KUCHING, Sept 7: Women’s participation in the workforce, especially in the informal sector, cannot be taken for granted, says Deputy State Secretary (Performance and Service Delivery Transformation) Datu Dr Sabariah Putit.

She said the general concept of a workforce should be rethought to include and acknowledge the roles played by women to contribute to a country’s socio-economic status.

“Because many women now may become (child) bearers, so they would rather work at home. And working from home is often not considered as part of the workforce because it falls under the informal sector.

“One could be a millionaire (working from home), but she is not acknowledged as part of the workforce, because it’s the informal sector,” she said.

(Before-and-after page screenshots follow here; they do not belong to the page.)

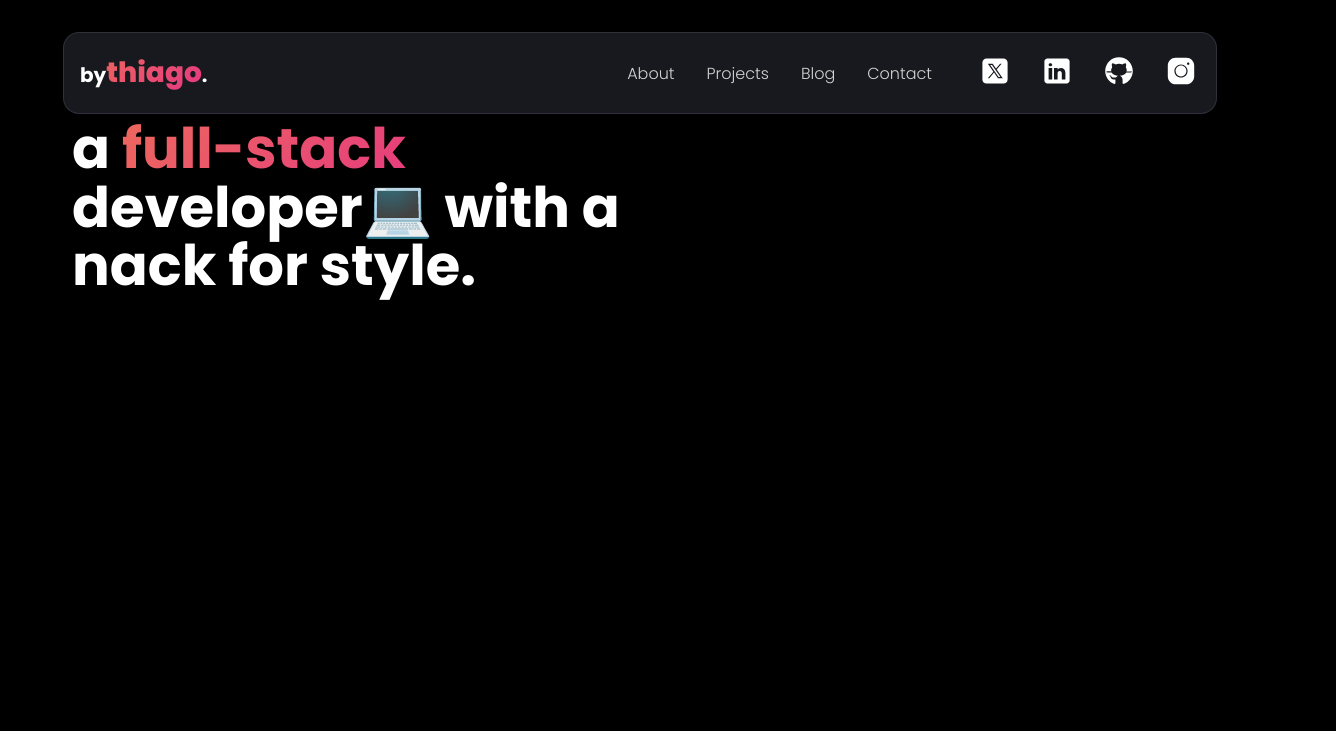
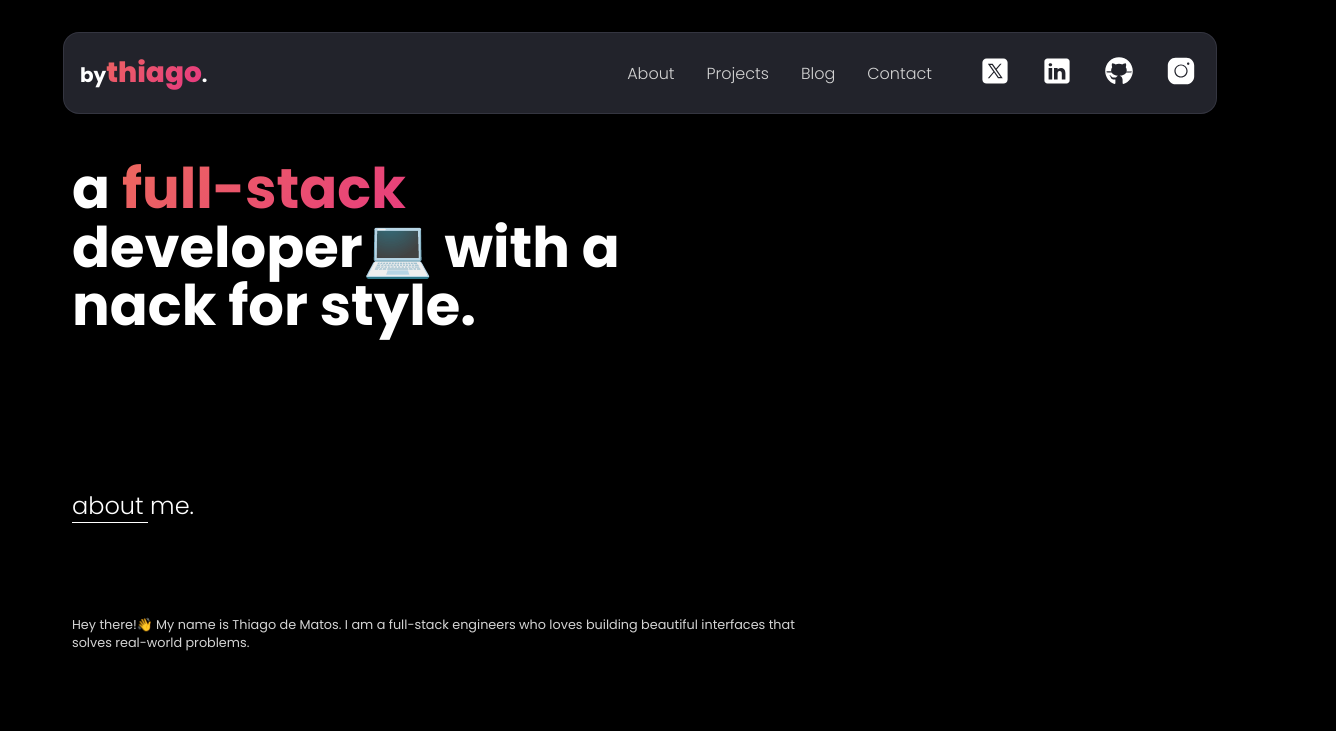
Before and after one commit to tdematos/Portfolio-Website, a website: page index.html in a window 1280 px wide. Shown: the whole page, 1336 px wide, since content can reach past the window. Drawn offline with Linux system fonts and the light colour scheme.

Commit message:
started to style aboutme section and add additional page sections

```diff
--- a/index.html
+++ b/index.html
@@ -167,6 +167,23 @@
         </h1>
       </section>
 
+      <section class="about-me">
+        <h2 class="aboutme-header">about me.</h2>
+        <p class="aboutme-description">
+          Hey there!👋 My name is Thiago de Matos. I am a full-stack engineers
+          who loves building beautiful interfaces that solves real-world
+          problems.
+        </p>
+      </section>
+
+      <section class="tech-stack"></section>
+
+      <section class="projects"></section>
+
+      <section class="contact-me"></section>
+
+      <footer></footer>
+
       <script src="index.js"></script>
     </div>
   </body>
--- /dev/null
+++ b/sass/_aboutme.scss
@@ -0,0 +1,33 @@
+.about-me {
+  height: 30vh;
+  display: flex;
+  flex-direction: column;
+}
+
+.aboutme-header {
+  font-family: $primary-font-family;
+  color: $font-color;
+  position: relative;
+  left: 4rem;
+  margin-top: 0px;
+  margin-bottom: 5rem;
+  font-weight: 300;
+}
+
+.aboutme-header:before {
+  content: "";
+  position: absolute;
+  width: 6%;
+  height: 1px;
+  bottom: 0;
+  border-bottom: 1px solid white;
+}
+
+.aboutme-description {
+  width: 60%;
+  font-family: $primary-font-family;
+  color: $menu-font-color;
+  font-size: 0.8rem;
+  position: relative;
+  left: 4rem;
+}
--- a/sass/color.scss
+++ b/sass/color.scss
@@ -1,4 +1,4 @@
-$banner-color: rgba(49, 50, 60, 0.5);
+$banner-color: rgba(37, 38, 46, 0.941);
 $banner-highlight-color: rgba(71, 72, 86, 0.5);
 $list-hover-color: rgb(176, 176, 176);
 $font-color: white;
--- a/sass/hero.scss
+++ b/sass/hero.scss
@@ -2,7 +2,7 @@
 
 .hero-section {
   margin: 0;
-  height: 50vh;
+  height: 60vh;
   display: flex;
   flex-direction: row;
   align-items: center;
@@ -32,3 +32,6 @@
   -webkit-text-fill-color: transparent;
   animation: gradient 5s ease infinite;
 }
+
+//add more detail to background
+//add some item with animation to
--- a/sass/main.scss
+++ b/sass/main.scss
@@ -1,5 +1,6 @@
 @import "./navbar.scss";
 @import "./hero.scss";
+@import "./_aboutme.scss";
 
 body {
   background-color: $background-color;
--- a/sass/navbar.scss
+++ b/sass/navbar.scss
@@ -9,6 +9,7 @@
 }
 
 .navigation-bar {
+  z-index: 1;
   position: fixed;
   top: 2rem;
   display: flex;
@@ -80,6 +81,10 @@ a {
   text-decoration: none;
 }
 
+a:hover {
+  color: $font-color;
+}
+
 .social-links {
   width: 15rem;
   margin-right: 1.75rem;
@@ -110,7 +115,6 @@ a {
   }
 }
 
-//make text hover color white
 //add hover effect to icons
 //add bounce animation to logo
 //add fade animation to menu
```
Also changed, not shown: css/style.css, 1 other file.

Sabariah also pointed out the importance of acknowledging women’s participation in the workforce in terms of government policies, especially in Asia.

She said Asians specifically have had the mindset for generations of a woman having to walk behind a man.

“But I hope we (women and men) can walk side by side,” she said during the book launch of “Rethinking Asia #8: Women’s Leadership Retold–What to Keep, What to Leave Behind and What to Build” at Tegas Digital Village (TDV) here today.

Centre for Asia Leadership (CAL) founder and president Samuel Hungsoo Kim is one of 10 authors contributing to this book about women’s leadership, which is the eighth book in a 10-book series.

Also present at the book launch event was Sunway College Kuching director Joseph Lim. — DayakDaily